Return the data exactly, without pictures.

_Recorded information_:
++++
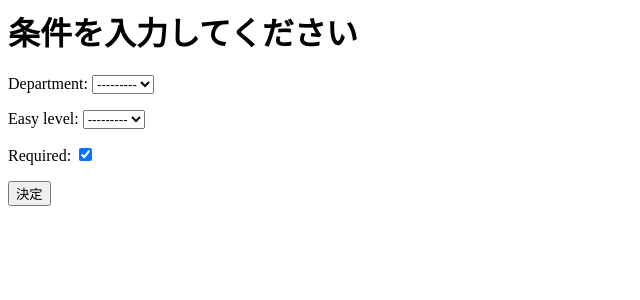
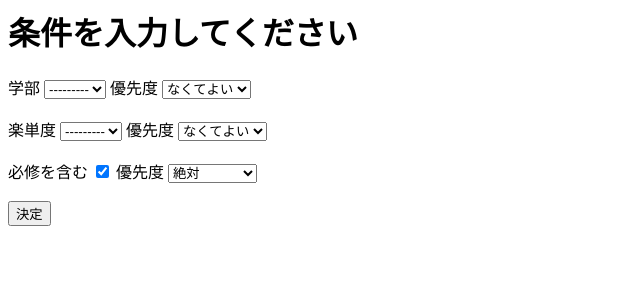
Before and after one commit to ChibaMizuki/hackathon_test, a Django app: page /input/ in a window 1280 px wide. Shown: the top 300 px of the page, without its empty margins (0-640 px from the left). Run offline with Django 5.2, Linux system fonts and the light colour scheme.

Commit message:
modelに優先順位追加

```diff
--- a/scheduler/forms.py
+++ b/scheduler/forms.py
@@ -4,4 +4,8 @@ from .models import ScheduleCriteria
 class ScheduleCriteriaForm(forms.ModelForm):
     class Meta:
         model = ScheduleCriteria
-        fields = ['department', 'easy_level', 'required']
+        fields = [
+            'department', 'department_priority',
+            'easy_level', 'easy_level_priority',
+            'required', 'required_priority'
+        ]
--- a/scheduler/make_timetable/main.py
+++ b/scheduler/make_timetable/main.py
@@ -7,7 +7,6 @@ def make_timetable(conditions):
         '曜日' : ["木"],
         '時限' : [5]
         })
-    print(df_timetable)
     return df_timetable
 
 
--- a/scheduler/models.py
+++ b/scheduler/models.py
@@ -1,21 +1,39 @@
 from django.db import models
 
 class ScheduleCriteria(models.Model):
+    # 学部の選択肢
     DEPARTMENT_CHOICES = [
         ('engineering', '工学部'),
         ('science', '理学部'),
         ('literature', '文学部'),
     ]
 
+    # 楽単度の選択肢
     EASY_LEVEL_CHOICES = [
         (1, '楽単'),
         (2, '落胆'),
         (3, '落単'),
     ]
 
+    # 要望レベルの選択肢
+    PRIORITY_CHOICES = [
+        (1, '絶対'),
+        (2, 'あればよし'),
+        (3, 'なくてよい'),
+    ]
+
     department = models.CharField(max_length=50, choices=DEPARTMENT_CHOICES)
+    department_priority = models.IntegerField(choices=PRIORITY_CHOICES, default=3)  # 要望レベルを追加
+
     easy_level = models.IntegerField(choices=EASY_LEVEL_CHOICES)
+    easy_level_priority = models.IntegerField(choices=PRIORITY_CHOICES, default=3)  # 要望レベルを追加
+
     required = models.BooleanField(default=True)  # 必修含むかどうか
+    required_priority = models.IntegerField(choices=PRIORITY_CHOICES, default=1)  # 要望レベルを追加
 
     def __str__(self):
-        return f"{self.get_department_display()} - {self.get_easy_level_display()} - {'必修含む' if self.required else '必修なし'}"
+        return (
+            f"{self.get_department_display()}({self.get_department_priority_display()}) - "
+            f"{self.get_easy_level_display()}({self.get_easy_level_priority_display()}) - "
+            f"{'必修含む' if self.required else '必修なし'}({self.get_required_priority_display()})"
+        )
--- a/scheduler/views.py
+++ b/scheduler/views.py
@@ -4,6 +4,7 @@ from django.urls import reverse_lazy
 from .forms import ScheduleCriteriaForm
 from .models import ScheduleCriteria
 import time
+from scheduler.make_timetable.main import make_timetable
 
 class HomeView(TemplateView):
     template_name = "scheduler/home.html"
@@ -21,11 +22,12 @@ class GeneratingView(RedirectView):
     pattern_name = 'result'
 
     def get(self, request, *args, **kwargs):
-        # 生成処理（仮で1秒待つ処理を入れる）
-        time.sleep(1)
+        # 生成処理
         last = ScheduleCriteria.objects.last()
         department = last.department
-        print(department)
+
+        test = make_timetable(department)
+        print(test)
         return super().get(request, *args, **kwargs)
 
 class ResultView(TemplateView):
--- a/templates/scheduler/input_form.html
+++ b/templates/scheduler/input_form.html
@@ -1,6 +1,24 @@
 <h1>条件を入力してください</h1>
 <form method="post">
     {% csrf_token %}
-    {{ form.as_p }}
+
+    <label for="{{ form.department.id_for_label }}">学部</label>
+    {{ form.department }}
+    <label for="{{ form.department_priority.id_for_label }}">優先度</label>
+    {{ form.department_priority }}
+    <br><br>
+
+    <label for="{{ form.easy_level.id_for_label }}">楽単度</label>
+    {{ form.easy_level }}
+    <label for="{{ form.easy_level_priority.id_for_label }}">優先度</label>
+    {{ form.easy_level_priority }}
+    <br><br>
+
+    <label for="{{ form.required.id_for_label }}">必修を含む</label>
+    {{ form.required }}
+    <label for="{{ form.required_priority.id_for_label }}">優先度</label>
+    {{ form.required_priority }}
+    <br><br>
+
     <button type="submit">決定</button>
 </form>
```
Also changed, not shown: scheduler/migrations/0002_schedulecriteria_department_priority_and_more.py (added), scheduler/migrations/0003_alter_schedulecriteria_department_priority_and_more.py (added).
++++
_Response for this exercise_:
Before and after one commit to ChibaMizuki/hackathon_test, a Django app: page /input/ in a window 1280 px wide. Shown: the top 300 px of the page, without its empty margins (0-640 px from the left). Run offline with Django 5.2, Linux system fonts and the light colour scheme.

Commit message:
modelに優先順位追加

```diff
--- a/scheduler/forms.py
+++ b/scheduler/forms.py
@@ -4,4 +4,8 @@ from .models import ScheduleCriteria
 class ScheduleCriteriaForm(forms.ModelForm):
     class Meta:
         model = ScheduleCriteria
-        fields = ['department', 'easy_level', 'required']
+        fields = [
+            'department', 'department_priority',
+            'easy_level', 'easy_level_priority',
+            'required', 'required_priority'
+        ]
--- a/scheduler/make_timetable/main.py
+++ b/scheduler/make_timetable/main.py
@@ -7,7 +7,6 @@ def make_timetable(conditions):
         '曜日' : ["木"],
         '時限' : [5]
         })
-    print(df_timetable)
     return df_timetable
 
 
--- a/scheduler/models.py
+++ b/scheduler/models.py
@@ -1,21 +1,39 @@
 from django.db import models
 
 class ScheduleCriteria(models.Model):
+    # 学部の選択肢
     DEPARTMENT_CHOICES = [
         ('engineering', '工学部'),
         ('science', '理学部'),
         ('literature', '文学部'),
     ]
 
+    # 楽単度の選択肢
     EASY_LEVEL_CHOICES = [
         (1, '楽単'),
         (2, '落胆'),
         (3, '落単'),
     ]
 
+    # 要望レベルの選択肢
+    PRIORITY_CHOICES = [
+        (1, '絶対'),
+        (2, 'あればよし'),
+        (3, 'なくてよい'),
+    ]
+
     department = models.CharField(max_length=50, choices=DEPARTMENT_CHOICES)
+    department_priority = models.IntegerField(choices=PRIORITY_CHOICES, default=3)  # 要望レベルを追加
+
     easy_level = models.IntegerField(choices=EASY_LEVEL_CHOICES)
+    easy_level_priority = models.IntegerField(choices=PRIORITY_CHOICES, default=3)  # 要望レベルを追加
+
     required = models.BooleanField(default=True)  # 必修含むかどうか
+    required_priority = models.IntegerField(choices=PRIORITY_CHOICES, default=1)  # 要望レベルを追加
 
     def __str__(self):
-        return f"{self.get_department_display()} - {self.get_easy_level_display()} - {'必修含む' if self.required else '必修なし'}"
+        return (
+            f"{self.get_department_display()}({self.get_department_priority_display()}) - "
+            f"{self.get_easy_level_display()}({self.get_easy_level_priority_display()}) - "
+            f"{'必修含む' if self.required else '必修なし'}({self.get_required_priority_display()})"
+        )
--- a/scheduler/views.py
+++ b/scheduler/views.py
@@ -4,6 +4,7 @@ from django.urls import reverse_lazy
 from .forms import ScheduleCriteriaForm
 from .models import ScheduleCriteria
 import time
+from scheduler.make_timetable.main import make_timetable
 
 class HomeView(TemplateView):
     template_name = "scheduler/home.html"
@@ -21,11 +22,12 @@ class GeneratingView(RedirectView):
     pattern_name = 'result'
 
     def get(self, request, *args, **kwargs):
-        # 生成処理（仮で1秒待つ処理を入れる）
-        time.sleep(1)
+        # 生成処理
         last = ScheduleCriteria.objects.last()
         department = last.department
-        print(department)
+
+        test = make_timetable(department)
+        print(test)
         return super().get(request, *args, **kwargs)
 
 class ResultView(TemplateView):
--- a/templates/scheduler/input_form.html
+++ b/templates/scheduler/input_form.html
@@ -1,6 +1,24 @@
 <h1>条件を入力してください</h1>
 <form method="post">
     {% csrf_token %}
-    {{ form.as_p }}
+
+    <label for="{{ form.department.id_for_label }}">学部</label>
+    {{ form.department }}
+    <label for="{{ form.department_priority.id_for_label }}">優先度</label>
+    {{ form.department_priority }}
+    <br><br>
+
+    <label for="{{ form.easy_level.id_for_label }}">楽単度</label>
+    {{ form.easy_level }}
+    <label for="{{ form.easy_level_priority.id_for_label }}">優先度</label>
+    {{ form.easy_level_priority }}
+    <br><br>
+
+    <label for="{{ form.required.id_for_label }}">必修を含む</label>
+    {{ form.required }}
+    <label for="{{ form.required_priority.id_for_label }}">優先度</label>
+    {{ form.required_priority }}
+    <br><br>
+
     <button type="submit">決定</button>
 </form>
```
Also changed, not shown: scheduler/migrations/0002_schedulecriteria_department_priority_and_more.py (added), scheduler/migrations/0003_alter_schedulecriteria_department_priority_and_more.py (added).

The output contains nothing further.